After presenting Judah with God’s standards, Micah exposed the corruption of Jerusalem. The prophet denounced Judah’s disloyalty and dishonesty: “The LORD’S voice crieth unto the city [Jerusalem], and the man of wisdom shall see thy name; hear ye the rod, and who hath appointed it” (v. 9). Micah advised the people to listen closely and heed what God had to say. For God had appointed a “rod” (a nation used as an instrument of His wrath) to bring judgment on Judah.
Judgment will come on the nation for three reasons. First, merchants had dishonestly and deceitfully acquired and accumulated wealth: “The treasures of wickedness [are] in the house of the wicked” (v. 10). Second, merchants had used irregular weights in doing business: “the scant measure that is abominable, . . . the wicked balances, . . . the bag of deceitful weights” (vv. 10–11). Third, the inhabitants were wicked: “For the rich men are full of violence [lawlessness], and the inhabitants have spoken lies, and their tongue is deceitful in their mouth” (v. 12). Injustice, insult, and a lack of integrity permeated Judean society. The wealthy set society’s pattern in deceiving and defrauding the people.
Judah’s sins brought God’s judgment. The punishments Micah was about to mention had already started to be felt. First, sickness came on the people as a result of sin: “I make thee sick” [literally, “have made”] . . . [and] desolate because of thy sins” (v. 13). In Deuteronomy 28, Moses listed all the afflictions and destruction Israel would experience if she turned from serving God.
Second, they will go hungry: “Thou shalt eat, but not be satisfied; and thy casting down shall be in the midst of thee” (v. 14; cf. Lev. 26:26).
Third, their storehouse of food will be rifled by enemies: “And thou shalt take hold, but shalt not deliver” (v. 14; cf. Lev. 26:16–17; Dt. 28:33).
Fourth, they will sow crops but will not reap a harvest because they will be taken captive and not allowed to eat the fruit of their labor: “Thou shalt sow, but thou shalt not reap; . . . tread the olives, but . . . not anoint thyself with oil; and sweet wine, but . . . not drink wine” (v. 15; cf. Dt. 28:39–40).
Fifth, their sin is repudiated because they followed the sinful practices of Omri and Ahab, the two most evil kings in Israel:
For the statutes of Omri are kept, and all the works of the house of Ahab, and ye walk in their counsels; that I should make thee a desolation, and your inhabitants an hissing; therefore, ye shall bear the reproach of my people (v. 16).
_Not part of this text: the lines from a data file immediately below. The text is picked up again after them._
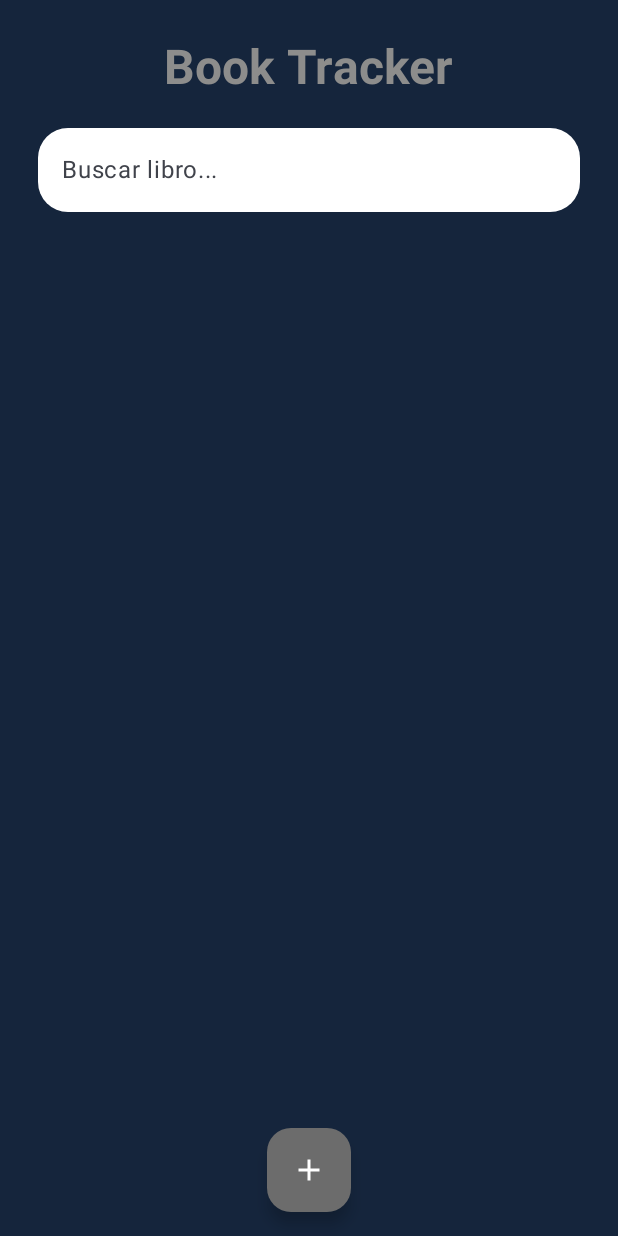
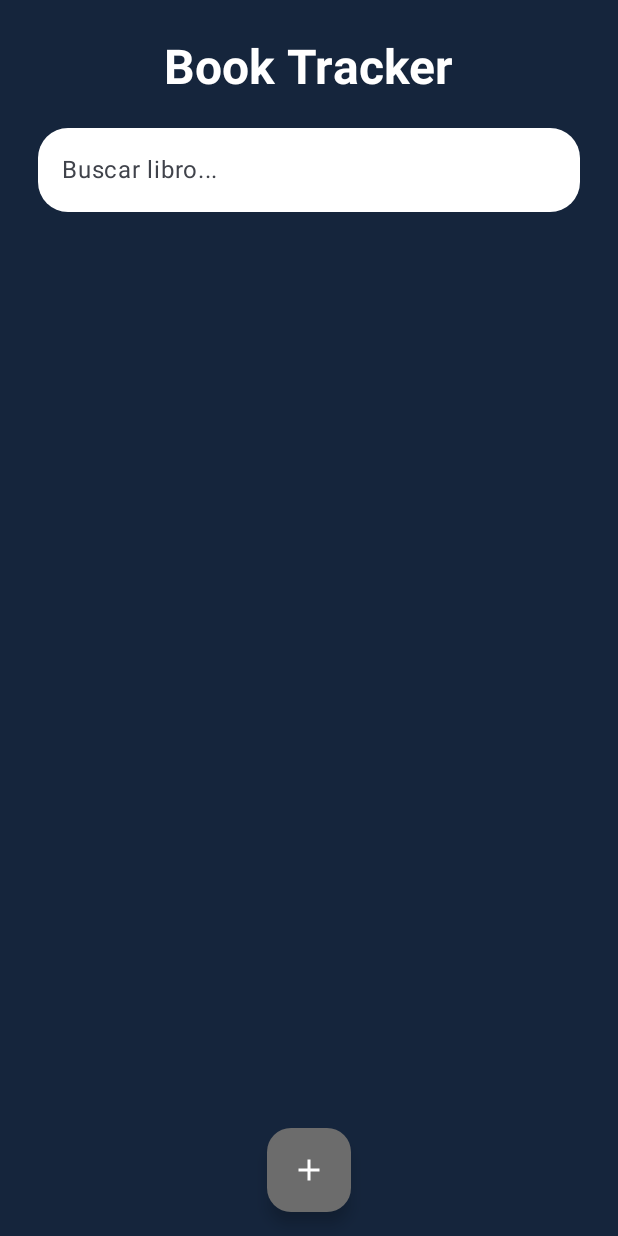
Before and after one commit to valentinogallard0/BookTrackerr, an Android app built with Jetpack Compose: the screen it shows after launch (MainActivity), on a phone screen of 412 x 824 dp. Run offline under Robolectric (Android 15) with nearby library versions, the phone set to English and light mode, and no system bars.

Commit message:
Cambio de color al titulo de la Main Screen

```diff
--- a/app/src/main/java/com/tecmilenio/booktrackerevidencia/MainActivity.kt
+++ b/app/src/main/java/com/tecmilenio/booktrackerevidencia/MainActivity.kt
@@ -63,7 +63,7 @@ fun MainScreen() {
                     text = "Book Tracker",
                     style = MaterialTheme.typography.headlineLarge.copy(
                         fontWeight = FontWeight.Bold,
-                        color = Color(141, 141, 140)
+                        color = Color(255, 255, 255)
                     )
                 )
 
```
Under these two kings, Baal worship flooded the land of Israel (1 Ki. 16:21—22:40). Even Judah followed Ahab’s wicked counsel. As a result, Judah will be made desolate; and its people will be hissed at, that is, held in derision or ridiculed by the world (cf. Lam. 2:15–16). They will suffer reproach, or be disgraced and despised during their captivity.
Like Judah, we each need to ask ourselves, “What does the Lord require of me?” The answer is the same. We who have trusted the Lord for our salvation need to do justly, love mercy, and walk humbly with our God. Is this the testimony of your life before God and your fellowman?